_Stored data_
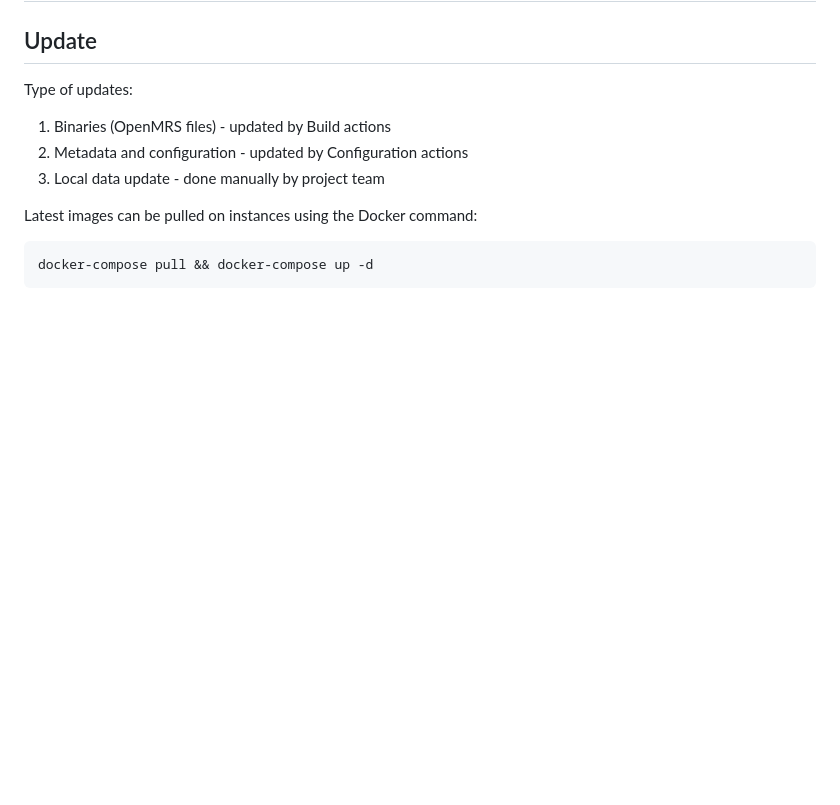
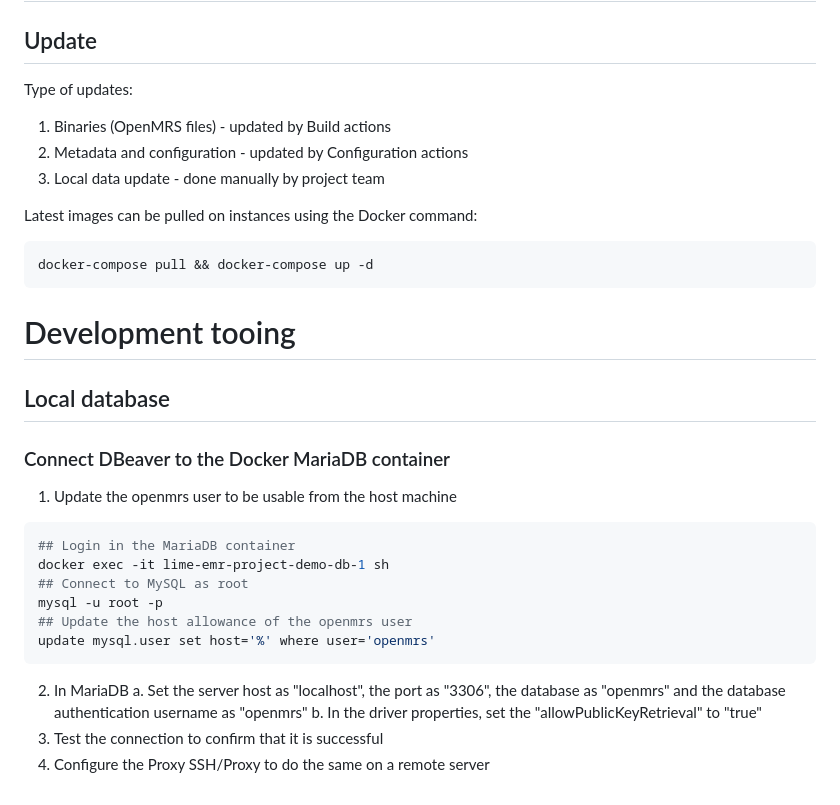
Before and after one commit to MSF-OCG/LIME-EMR-project-demo, a Markdown page: docs/README.md, the part around the change. Rendered like a GitHub page; blank space fills up the shorter version.

````diff
--- a/docs/README.md
+++ b/docs/README.md
@@ -354,3 +354,22 @@ Latest images can be pulled on instances using the Docker command:
 ```shell
 docker-compose pull && docker-compose up -d
 ```
+
+# Development tooing
+
+## Local database
+### Connect DBeaver to the Docker MariaDB container
+1. Update the openmrs user to be usable from the host machine
+```shell
+## Login in the MariaDB container
+docker exec -it lime-emr-project-demo-db-1 sh
+## Connect to MySQL as root
+mysql -u root -p
+## Update the host allowance of the openmrs user
+update mysql.user set host='%' where user='openmrs'
+```
+2. In MariaDB
+  a. Set the server host as "localhost", the port as "3306", the database as "openmrs" and the database authentication username as "openmrs"
+  b. In the driver properties, set the "allowPublicKeyRetrieval" to "true"
+3. Test the connection to confirm that it is successful
+4. Configure the Proxy SSH/Proxy to do the same on a remote server
````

_TASK GOAL_
Each record above needs to be copied exactly, with images left out.

_TASK SOLUTION_
Before and after one commit to MSF-OCG/LIME-EMR-project-demo, a Markdown page: docs/README.md, the part around the change. Rendered like a GitHub page; blank space fills up the shorter version.

````diff
--- a/docs/README.md
+++ b/docs/README.md
@@ -354,3 +354,22 @@ Latest images can be pulled on instances using the Docker command:
 ```shell
 docker-compose pull && docker-compose up -d
 ```
+
+# Development tooing
+
+## Local database
+### Connect DBeaver to the Docker MariaDB container
+1. Update the openmrs user to be usable from the host machine
+```shell
+## Login in the MariaDB container
+docker exec -it lime-emr-project-demo-db-1 sh
+## Connect to MySQL as root
+mysql -u root -p
+## Update the host allowance of the openmrs user
+update mysql.user set host='%' where user='openmrs'
+```
+2. In MariaDB
+  a. Set the server host as "localhost", the port as "3306", the database as "openmrs" and the database authentication username as "openmrs"
+  b. In the driver properties, set the "allowPublicKeyRetrieval" to "true"
+3. Test the connection to confirm that it is successful
+4. Configure the Proxy SSH/Proxy to do the same on a remote server
````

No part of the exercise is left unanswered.